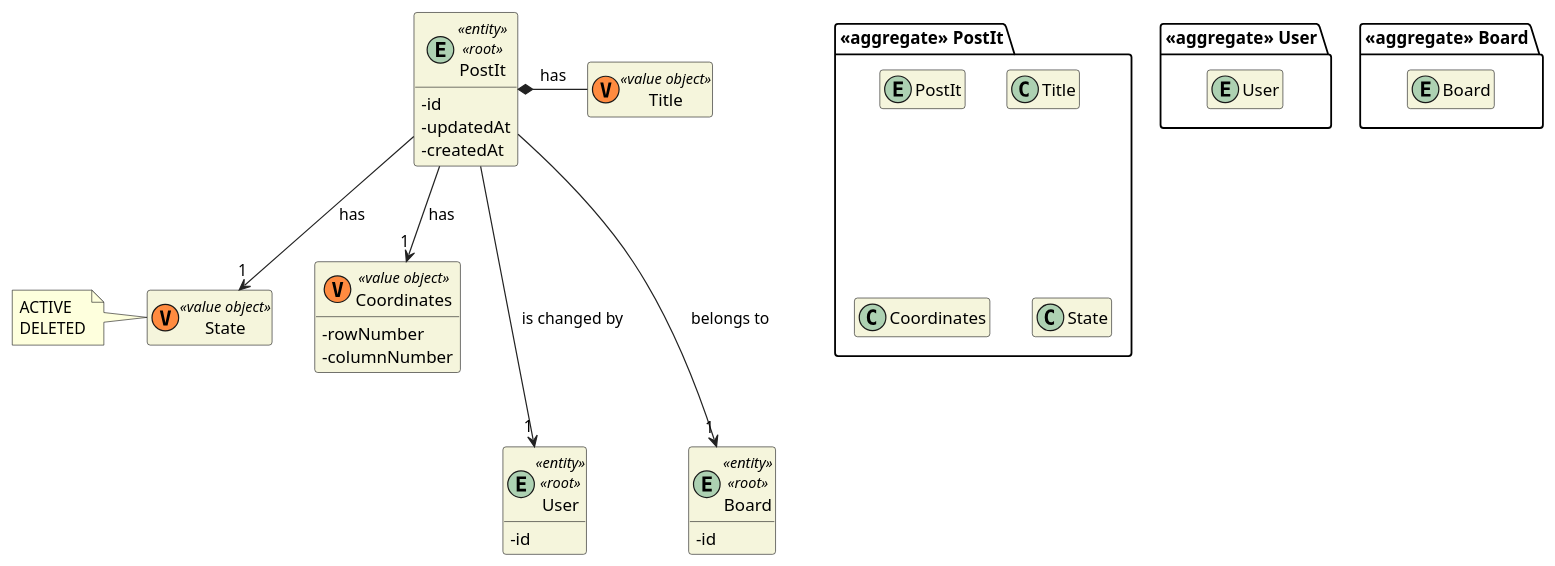
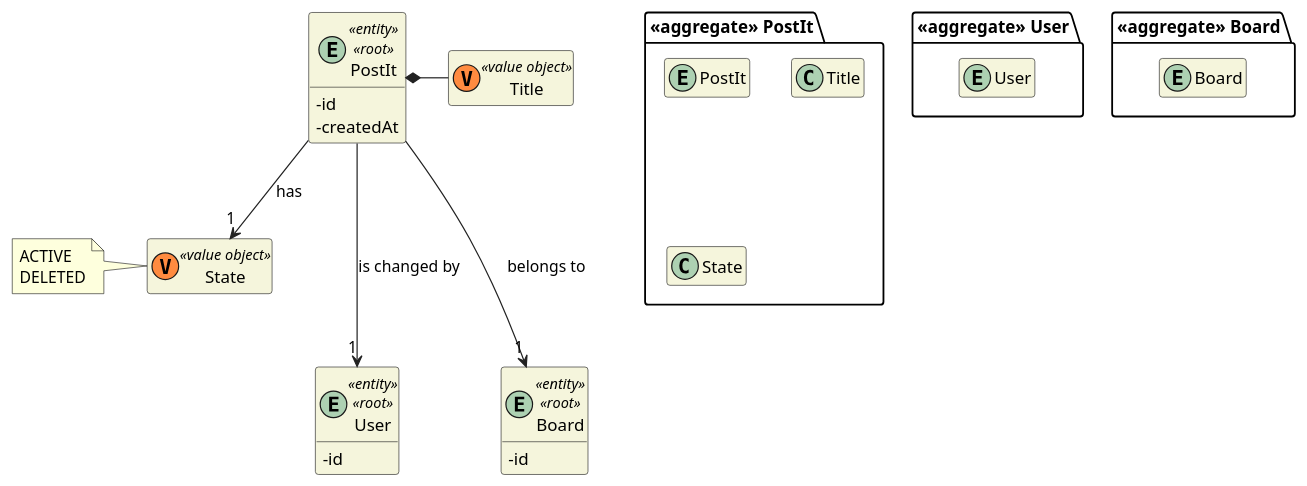
The diagram in docs/dm/DM_PostIt.puml (miseEnPlace-dev/lapr4), drawn with PlantUML before and after one commit. The commit also changed 12 other files, not shown here.

```diff
--- a/docs/dm/DM_PostIt.puml
+++ b/docs/dm/DM_PostIt.puml
@@ -1,64 +1,55 @@
 @startuml DM-POST-IT
 'https://plantuml.com/class-diagram
 
 skinparam classAttributeIconSize 0
 hide empty attributes
 hide empty methods
 skinparam classBackgroundColor beige
 skinparam ArrowColor #222222
 
 package "<<aggregate>> PostIt" {
-    entity PostIt
+  entity PostIt
 
-    class Title
+  class Title
 
-    class Coordinates
-
-    class State
+  class State
 }
 
-entity PostIt <<entity>> <<root>>{ 
-    -id 
-    - updatedAt
-    - createdAt
+entity PostIt <<entity>> <<root>>{
+  - id
+  - createdAt
 }
 
 class Title <<(V,#FF8B40) value object>> {}
-
-class Coordinates <<(V,#FF8B40) value object>> {
-    -rowNumber
-    -columnNumber    
-}
 
 class State <<(V,#FF8B40) value object>> {
 }
 
 note left of State
-    ACTIVE
-    DELETED
+  ACTIVE
+  DELETED
 end note
 
 package "<<aggregate>> User" {
-    entity User
+  entity User
 }
 
-entity User <<entity>> <<root>>{ 
-    -id
+entity User <<entity>> <<root>>{
+  -id
 }
 
 package "<<aggregate>> Board" {
-    entity Board
+  entity Board
 }
 
-entity Board <<entity>> <<root>>{ 
-    -id
+entity Board <<entity>> <<root>>{
+  -id
 }
 
-PostIt *- Title : has
-PostIt --> "1" Coordinates : has
+PostIt *- Title
 PostIt --> "1" State : has
 
 PostIt ---> "1" User : is changed by
 PostIt ---> "1" Board : belongs to
 
 @enduml
```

::::::::

## Instructions for the task
Write the data above out exactly. Leave out any pictures.

## Written response
The diagram in docs/dm/DM_PostIt.puml (miseEnPlace-dev/lapr4), drawn with PlantUML before and after one commit. The commit also changed 12 other files, not shown here.

```diff
--- a/docs/dm/DM_PostIt.puml
+++ b/docs/dm/DM_PostIt.puml
@@ -1,64 +1,55 @@
 @startuml DM-POST-IT
 'https://plantuml.com/class-diagram
 
 skinparam classAttributeIconSize 0
 hide empty attributes
 hide empty methods
 skinparam classBackgroundColor beige
 skinparam ArrowColor #222222
 
 package "<<aggregate>> PostIt" {
-    entity PostIt
+  entity PostIt
 
-    class Title
+  class Title
 
-    class Coordinates
-
-    class State
+  class State
 }
 
-entity PostIt <<entity>> <<root>>{ 
-    -id 
-    - updatedAt
-    - createdAt
+entity PostIt <<entity>> <<root>>{
+  - id
+  - createdAt
 }
 
 class Title <<(V,#FF8B40) value object>> {}
-
-class Coordinates <<(V,#FF8B40) value object>> {
-    -rowNumber
-    -columnNumber    
-}
 
 class State <<(V,#FF8B40) value object>> {
 }
 
 note left of State
-    ACTIVE
-    DELETED
+  ACTIVE
+  DELETED
 end note
 
 package "<<aggregate>> User" {
-    entity User
+  entity User
 }
 
-entity User <<entity>> <<root>>{ 
-    -id
+entity User <<entity>> <<root>>{
+  -id
 }
 
 package "<<aggregate>> Board" {
-    entity Board
+  entity Board
 }
 
-entity Board <<entity>> <<root>>{ 
-    -id
+entity Board <<entity>> <<root>>{
+  -id
 }
 
-PostIt *- Title : has
-PostIt --> "1" Coordinates : has
+PostIt *- Title
 PostIt --> "1" State : has
 
 PostIt ---> "1" User : is changed by
 PostIt ---> "1" Board : belongs to
 
 @enduml
```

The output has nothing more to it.